Version comparison data

▶

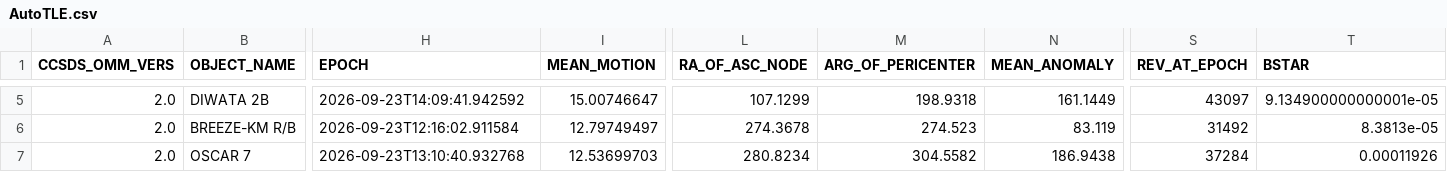
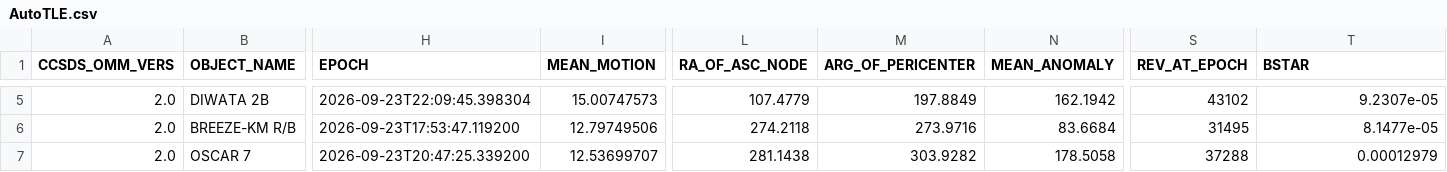
Before and after one commit to BI4PYM/AutoTLE, a CSV file: satellites/AutoTLE.csv, drawn as a sheet; only a part is shown, gaps mark what is left out; the diff covers the shown part only; the diff names each change by its address in the sheet, - before the commit and + after, or states it on an @@ line.

Commit message:
Auto upload

```diff
--- a/satellites/AutoTLE.csv
+++ b/satellites/AutoTLE.csv
-H5 (EPOCH): 2026-09-23T14:09:41.942592
+H5 (EPOCH): 2026-09-23T22:09:45.398304
-I5 (MEAN_MOTION): 15.00746647
+I5 (MEAN_MOTION): 15.00747573
-L5 (RA_OF_ASC_NODE): 107.1299
+L5 (RA_OF_ASC_NODE): 107.4779
-M5 (ARG_OF_PERICENTER): 198.9318
+M5 (ARG_OF_PERICENTER): 197.8849
-N5 (MEAN_ANOMALY): 161.1449
+N5 (MEAN_ANOMALY): 162.1942
-S5 (REV_AT_EPOCH): 43097
+S5 (REV_AT_EPOCH): 43102
-T5 (BSTAR): 9.134900000000001e-05
+T5 (BSTAR): 9.2307e-05
-H6 (EPOCH): 2026-09-23T12:16:02.911584
+H6 (EPOCH): 2026-09-23T17:53:47.119200
-I6 (MEAN_MOTION): 12.79749497
+I6 (MEAN_MOTION): 12.79749506
-L6 (RA_OF_ASC_NODE): 274.3678
+L6 (RA_OF_ASC_NODE): 274.2118
-M6 (ARG_OF_PERICENTER): 274.523
+M6 (ARG_OF_PERICENTER): 273.9716
-N6 (MEAN_ANOMALY): 83.119
+N6 (MEAN_ANOMALY): 83.6684
-S6 (REV_AT_EPOCH): 31492
+S6 (REV_AT_EPOCH): 31495
-T6 (BSTAR): 8.3813e-05
+T6 (BSTAR): 8.1477e-05
-H7 (EPOCH): 2026-09-23T13:10:40.932768
+H7 (EPOCH): 2026-09-23T20:47:25.339200
-I7 (MEAN_MOTION): 12.53699703
+I7 (MEAN_MOTION): 12.53699707
-L7 (RA_OF_ASC_NODE): 280.8234
+L7 (RA_OF_ASC_NODE): 281.1438
-M7 (ARG_OF_PERICENTER): 304.5582
+M7 (ARG_OF_PERICENTER): 303.9282
-N7 (MEAN_ANOMALY): 186.9438
+N7 (MEAN_ANOMALY): 178.5058
-S7 (REV_AT_EPOCH): 37284
+S7 (REV_AT_EPOCH): 37288
-T7 (BSTAR): 0.00011926
+T7 (BSTAR): 0.00012979
```
Also changed, not shown: 110 edited cells elsewhere in this file, 8 other files.
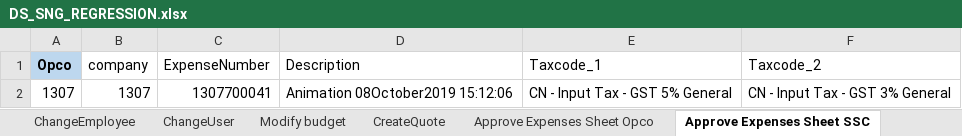
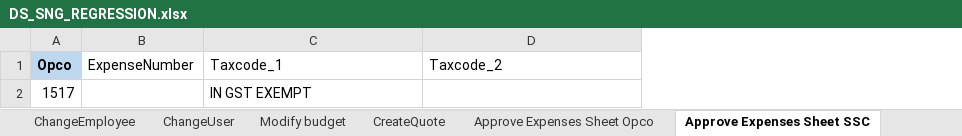
Before and after one commit to Thiyagarajan2022/GlobalTestSuiteAutomation1, an Excel workbook: WppRegpack/TestResource/Regression/DS_SNG_REGRESSION.xlsx, sheet Approve Expenses Sheet SSC, drawn as a sheet; values as stored, in another font and other column widths than the file's, no borders; removed rows and columns are numbered as before the commit, all else as after; the diff names each change by its address in the sheet, - before the commit and + after, or states it on an @@ line.

```diff
--- a/WppRegpack/TestResource/Regression/DS_SNG_REGRESSION.xlsx (sheet Approve Expenses Sheet SSC)
+++ b/WppRegpack/TestResource/Regression/DS_SNG_REGRESSION.xlsx (sheet Approve Expenses Sheet SSC)
-column B (company), empty
-column D (Description), empty
-row 2: 1307 | 1307 | 1307700041 | Animation 08October2019 15:12:06 | CN - Input Tax - GST 5% General | CN - Input Tax - GST 3% General
+row 2: 1517 |  | IN GST EXEMPT
```
Also changed, not shown: sheet CreateExpense, sheet Approve Expenses Sheet Opco, sheet Server Details, sheet Reject Expenses, sheet Data Management, WppRegpack/TestResource/Regression/DS_IND_REGRESSION.xlsx, WppRegpack/TestResource/Regression/DS_SPN_REGRESSION.xlsx, 44 other files.
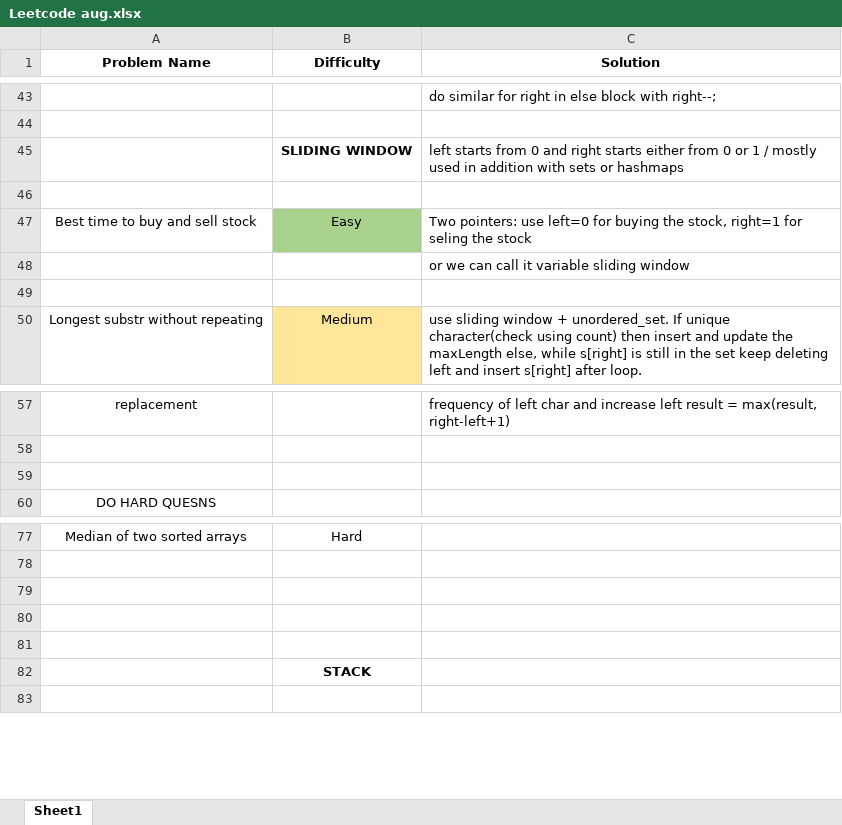
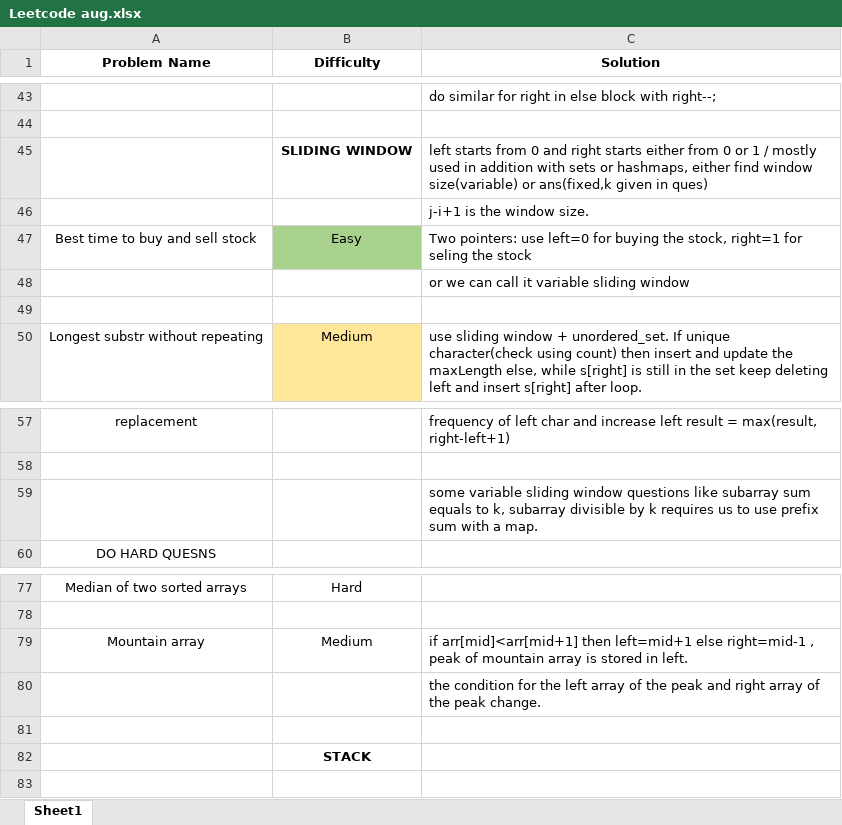
Before and after one commit to rishabhh23/Capstone, an Excel workbook: Leetcode aug.xlsx, sheet Sheet1, drawn as a sheet; only a part is shown, gaps mark what is left out; values as stored, in another font and other column widths than the file's, no borders; the diff covers the shown part only; the diff names each change by its address in the sheet, - before the commit and + after, or states it on an @@ line.

Commit message:
Updated excel sheet

```diff
--- a/Leetcode aug.xlsx (sheet Sheet1)
+++ b/Leetcode aug.xlsx (sheet Sheet1)
-C45 (Solution): …sets or hashmaps
+C45 (Solution): …sets or hashmaps, either find window size(variable) or ans(fixed,k given in ques)
-C46 (Solution): (empty)
+C46 (Solution): j-i+1 is the window size.
-C59 (Solution): (empty)
+C59 (Solution): some variable sliding window questions like subarray sum equals to k, subarray divisible by k requires us to use prefix sum with a map.
-row 79: (empty)
+row 79: Mountain array | Medium | if arr[mid]<arr[mid+1] then left=mid+1 else right=mid-1 , peak of mountain array is stored in left.
-C80 (Solution): (empty)
+C80 (Solution): the condition for the left array of the peak and right array of the peak change.
```
Also changed, not shown: 50 added rows, 4 removed rows and 3 edited cells elsewhere in this sheet, 2 other files.
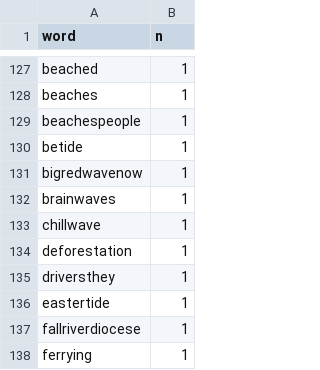
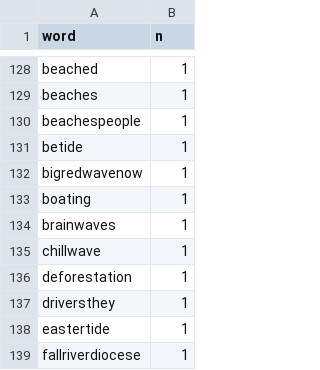
Before and after one commit to E-C-Enviroscape/snep_twitter, a CSV file: data/allsnep_freq.csv, drawn as a sheet; only a part is shown, gaps mark what is left out; the shorter side is filled out with more unchanged rows; the diff covers the shown part only; the diff names each change by its address in the sheet, - before the commit and + after, or states it on an @@ line.

```diff
--- a/data/allsnep_freq.csv
+++ b/data/allsnep_freq.csv
+row 133: boating | 1
```
Also changed, not shown: 3 added rows, 3 removed rows and 7 edited cells elsewhere in this file, data/daily_data/freq/snep_twitter_freq_2020-04-29.csv, data/daily_data/words/snep_twitter_words_2020-04-29.csv, 4 other files.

◀

* [WHAT YOU WILL DO]:
Each record must be repeated verbatim, and no picture may appear in the copy.

* [THE ANSWER]:
Before and after one commit to BI4PYM/AutoTLE, a CSV file: satellites/AutoTLE.csv, drawn as a sheet; only a part is shown, gaps mark what is left out; the diff covers the shown part only; the diff names each change by its address in the sheet, - before the commit and + after, or states it on an @@ line.

Commit message:
Auto upload

```diff
--- a/satellites/AutoTLE.csv
+++ b/satellites/AutoTLE.csv
-H5 (EPOCH): 2026-09-23T14:09:41.942592
+H5 (EPOCH): 2026-09-23T22:09:45.398304
-I5 (MEAN_MOTION): 15.00746647
+I5 (MEAN_MOTION): 15.00747573
-L5 (RA_OF_ASC_NODE): 107.1299
+L5 (RA_OF_ASC_NODE): 107.4779
-M5 (ARG_OF_PERICENTER): 198.9318
+M5 (ARG_OF_PERICENTER): 197.8849
-N5 (MEAN_ANOMALY): 161.1449
+N5 (MEAN_ANOMALY): 162.1942
-S5 (REV_AT_EPOCH): 43097
+S5 (REV_AT_EPOCH): 43102
-T5 (BSTAR): 9.134900000000001e-05
+T5 (BSTAR): 9.2307e-05
-H6 (EPOCH): 2026-09-23T12:16:02.911584
+H6 (EPOCH): 2026-09-23T17:53:47.119200
-I6 (MEAN_MOTION): 12.79749497
+I6 (MEAN_MOTION): 12.79749506
-L6 (RA_OF_ASC_NODE): 274.3678
+L6 (RA_OF_ASC_NODE): 274.2118
-M6 (ARG_OF_PERICENTER): 274.523
+M6 (ARG_OF_PERICENTER): 273.9716
-N6 (MEAN_ANOMALY): 83.119
+N6 (MEAN_ANOMALY): 83.6684
-S6 (REV_AT_EPOCH): 31492
+S6 (REV_AT_EPOCH): 31495
-T6 (BSTAR): 8.3813e-05
+T6 (BSTAR): 8.1477e-05
-H7 (EPOCH): 2026-09-23T13:10:40.932768
+H7 (EPOCH): 2026-09-23T20:47:25.339200
-I7 (MEAN_MOTION): 12.53699703
+I7 (MEAN_MOTION): 12.53699707
-L7 (RA_OF_ASC_NODE): 280.8234
+L7 (RA_OF_ASC_NODE): 281.1438
-M7 (ARG_OF_PERICENTER): 304.5582
+M7 (ARG_OF_PERICENTER): 303.9282
-N7 (MEAN_ANOMALY): 186.9438
+N7 (MEAN_ANOMALY): 178.5058
-S7 (REV_AT_EPOCH): 37284
+S7 (REV_AT_EPOCH): 37288
-T7 (BSTAR): 0.00011926
+T7 (BSTAR): 0.00012979
```
Also changed, not shown: 110 edited cells elsewhere in this file, 8 other files.
Before and after one commit to Thiyagarajan2022/GlobalTestSuiteAutomation1, an Excel workbook: WppRegpack/TestResource/Regression/DS_SNG_REGRESSION.xlsx, sheet Approve Expenses Sheet SSC, drawn as a sheet; values as stored, in another font and other column widths than the file's, no borders; removed rows and columns are numbered as before the commit, all else as after; the diff names each change by its address in the sheet, - before the commit and + after, or states it on an @@ line.

```diff
--- a/WppRegpack/TestResource/Regression/DS_SNG_REGRESSION.xlsx (sheet Approve Expenses Sheet SSC)
+++ b/WppRegpack/TestResource/Regression/DS_SNG_REGRESSION.xlsx (sheet Approve Expenses Sheet SSC)
-column B (company), empty
-column D (Description), empty
-row 2: 1307 | 1307 | 1307700041 | Animation 08October2019 15:12:06 | CN - Input Tax - GST 5% General | CN - Input Tax - GST 3% General
+row 2: 1517 |  | IN GST EXEMPT
```
Also changed, not shown: sheet CreateExpense, sheet Approve Expenses Sheet Opco, sheet Server Details, sheet Reject Expenses, sheet Data Management, WppRegpack/TestResource/Regression/DS_IND_REGRESSION.xlsx, WppRegpack/TestResource/Regression/DS_SPN_REGRESSION.xlsx, 44 other files.
Before and after one commit to rishabhh23/Capstone, an Excel workbook: Leetcode aug.xlsx, sheet Sheet1, drawn as a sheet; only a part is shown, gaps mark what is left out; values as stored, in another font and other column widths than the file's, no borders; the diff covers the shown part only; the diff names each change by its address in the sheet, - before the commit and + after, or states it on an @@ line.

Commit message:
Updated excel sheet

```diff
--- a/Leetcode aug.xlsx (sheet Sheet1)
+++ b/Leetcode aug.xlsx (sheet Sheet1)
-C45 (Solution): …sets or hashmaps
+C45 (Solution): …sets or hashmaps, either find window size(variable) or ans(fixed,k given in ques)
-C46 (Solution): (empty)
+C46 (Solution): j-i+1 is the window size.
-C59 (Solution): (empty)
+C59 (Solution): some variable sliding window questions like subarray sum equals to k, subarray divisible by k requires us to use prefix sum with a map.
-row 79: (empty)
+row 79: Mountain array | Medium | if arr[mid]<arr[mid+1] then left=mid+1 else right=mid-1 , peak of mountain array is stored in left.
-C80 (Solution): (empty)
+C80 (Solution): the condition for the left array of the peak and right array of the peak change.
```
Also changed, not shown: 50 added rows, 4 removed rows and 3 edited cells elsewhere in this sheet, 2 other files.
Before and after one commit to E-C-Enviroscape/snep_twitter, a CSV file: data/allsnep_freq.csv, drawn as a sheet; only a part is shown, gaps mark what is left out; the shorter side is filled out with more unchanged rows; the diff covers the shown part only; the diff names each change by its address in the sheet, - before the commit and + after, or states it on an @@ line.

```diff
--- a/data/allsnep_freq.csv
+++ b/data/allsnep_freq.csv
+row 133: boating | 1
```
Also changed, not shown: 3 added rows, 3 removed rows and 7 edited cells elsewhere in this file, data/daily_data/freq/snep_twitter_freq_2020-04-29.csv, data/daily_data/words/snep_twitter_words_2020-04-29.csv, 4 other files.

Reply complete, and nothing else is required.